------ MATERIAL SHOWN ------

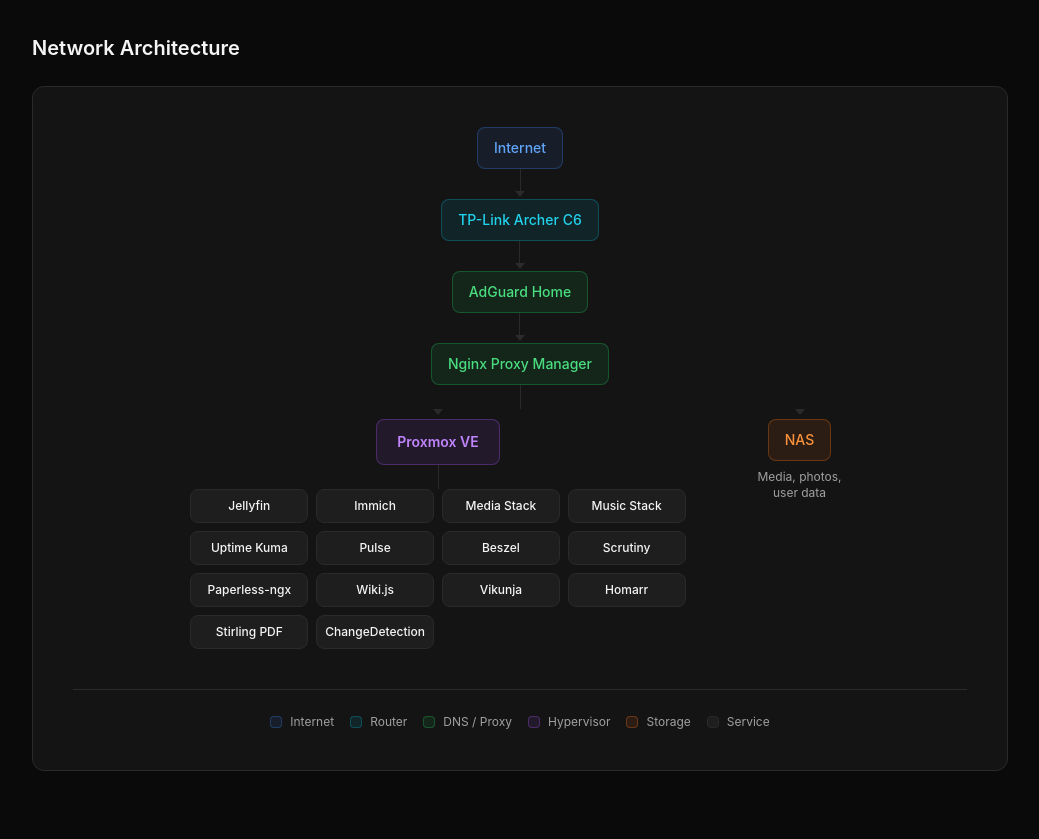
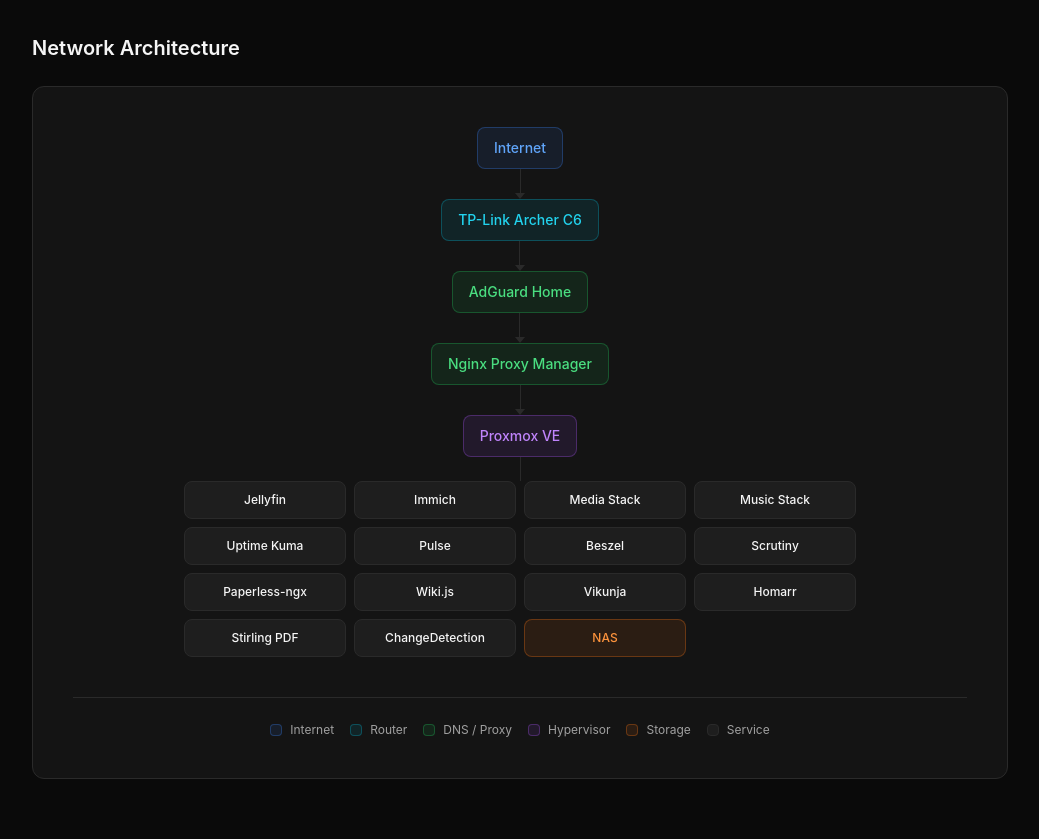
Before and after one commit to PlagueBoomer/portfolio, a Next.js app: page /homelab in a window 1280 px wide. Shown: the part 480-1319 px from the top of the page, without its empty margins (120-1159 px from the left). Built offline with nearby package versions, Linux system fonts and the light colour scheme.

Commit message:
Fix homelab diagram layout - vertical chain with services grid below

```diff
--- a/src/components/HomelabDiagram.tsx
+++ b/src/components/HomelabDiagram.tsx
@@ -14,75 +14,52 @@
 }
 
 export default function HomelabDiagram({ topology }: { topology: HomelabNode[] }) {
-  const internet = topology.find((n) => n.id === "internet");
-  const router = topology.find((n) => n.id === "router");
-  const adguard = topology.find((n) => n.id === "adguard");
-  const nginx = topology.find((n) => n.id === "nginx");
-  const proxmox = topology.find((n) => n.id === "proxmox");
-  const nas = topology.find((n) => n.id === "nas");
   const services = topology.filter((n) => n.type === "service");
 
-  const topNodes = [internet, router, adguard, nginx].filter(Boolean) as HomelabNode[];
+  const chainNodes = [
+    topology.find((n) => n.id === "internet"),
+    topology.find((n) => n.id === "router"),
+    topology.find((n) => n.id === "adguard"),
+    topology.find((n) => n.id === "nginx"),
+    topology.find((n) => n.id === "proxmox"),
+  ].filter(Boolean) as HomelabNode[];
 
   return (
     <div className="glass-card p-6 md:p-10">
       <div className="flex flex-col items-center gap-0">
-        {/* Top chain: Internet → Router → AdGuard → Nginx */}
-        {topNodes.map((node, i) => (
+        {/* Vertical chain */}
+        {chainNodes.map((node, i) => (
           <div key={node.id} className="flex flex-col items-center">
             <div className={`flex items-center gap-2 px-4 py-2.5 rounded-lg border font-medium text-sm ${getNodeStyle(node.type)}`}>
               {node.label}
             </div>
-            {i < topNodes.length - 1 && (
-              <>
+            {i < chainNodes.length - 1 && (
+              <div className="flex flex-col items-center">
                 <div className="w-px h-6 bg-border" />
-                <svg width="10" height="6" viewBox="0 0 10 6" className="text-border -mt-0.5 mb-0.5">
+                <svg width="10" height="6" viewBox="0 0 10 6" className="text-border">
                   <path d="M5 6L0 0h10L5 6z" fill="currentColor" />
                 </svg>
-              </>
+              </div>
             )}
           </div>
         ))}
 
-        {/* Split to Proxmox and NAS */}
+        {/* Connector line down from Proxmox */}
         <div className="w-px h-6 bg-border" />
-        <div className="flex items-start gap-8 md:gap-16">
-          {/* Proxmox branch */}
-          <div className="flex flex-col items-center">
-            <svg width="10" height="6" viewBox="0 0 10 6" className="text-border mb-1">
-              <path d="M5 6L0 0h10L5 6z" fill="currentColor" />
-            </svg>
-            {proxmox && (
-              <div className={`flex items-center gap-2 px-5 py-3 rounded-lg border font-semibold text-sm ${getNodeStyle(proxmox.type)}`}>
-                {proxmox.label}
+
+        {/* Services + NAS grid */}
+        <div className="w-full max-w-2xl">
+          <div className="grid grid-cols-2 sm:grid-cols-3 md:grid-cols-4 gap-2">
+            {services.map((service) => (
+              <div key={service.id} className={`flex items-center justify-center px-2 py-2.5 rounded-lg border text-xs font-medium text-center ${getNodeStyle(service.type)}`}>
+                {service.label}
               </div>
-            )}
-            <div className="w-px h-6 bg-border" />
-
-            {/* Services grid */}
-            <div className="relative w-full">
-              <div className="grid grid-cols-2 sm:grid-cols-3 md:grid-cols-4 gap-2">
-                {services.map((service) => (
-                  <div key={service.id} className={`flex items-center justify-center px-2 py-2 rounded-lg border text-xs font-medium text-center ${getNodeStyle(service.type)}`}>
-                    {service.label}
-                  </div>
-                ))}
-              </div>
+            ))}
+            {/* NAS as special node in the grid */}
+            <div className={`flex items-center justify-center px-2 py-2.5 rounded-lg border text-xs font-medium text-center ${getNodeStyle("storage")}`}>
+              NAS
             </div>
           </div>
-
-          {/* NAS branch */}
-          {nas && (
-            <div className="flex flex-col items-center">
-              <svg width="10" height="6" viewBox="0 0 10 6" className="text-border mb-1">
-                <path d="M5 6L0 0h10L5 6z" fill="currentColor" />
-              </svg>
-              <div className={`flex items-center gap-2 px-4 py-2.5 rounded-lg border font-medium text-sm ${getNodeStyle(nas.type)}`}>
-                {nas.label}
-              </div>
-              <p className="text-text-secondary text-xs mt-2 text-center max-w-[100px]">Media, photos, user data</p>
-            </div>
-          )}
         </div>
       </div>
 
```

------

• [TASK TO CARRY OUT]: Copy the lines of the entries above that mention "grid".

• [ANSWER BELOW]:
Fix homelab diagram layout - vertical chain with services grid below
+        {/* Services + NAS grid */}
+          <div className="grid grid-cols-2 sm:grid-cols-3 md:grid-cols-4 gap-2">
-            {/* Services grid */}
-              <div className="grid grid-cols-2 sm:grid-cols-3 md:grid-cols-4 gap-2">
+            {/* NAS as special node in the grid */}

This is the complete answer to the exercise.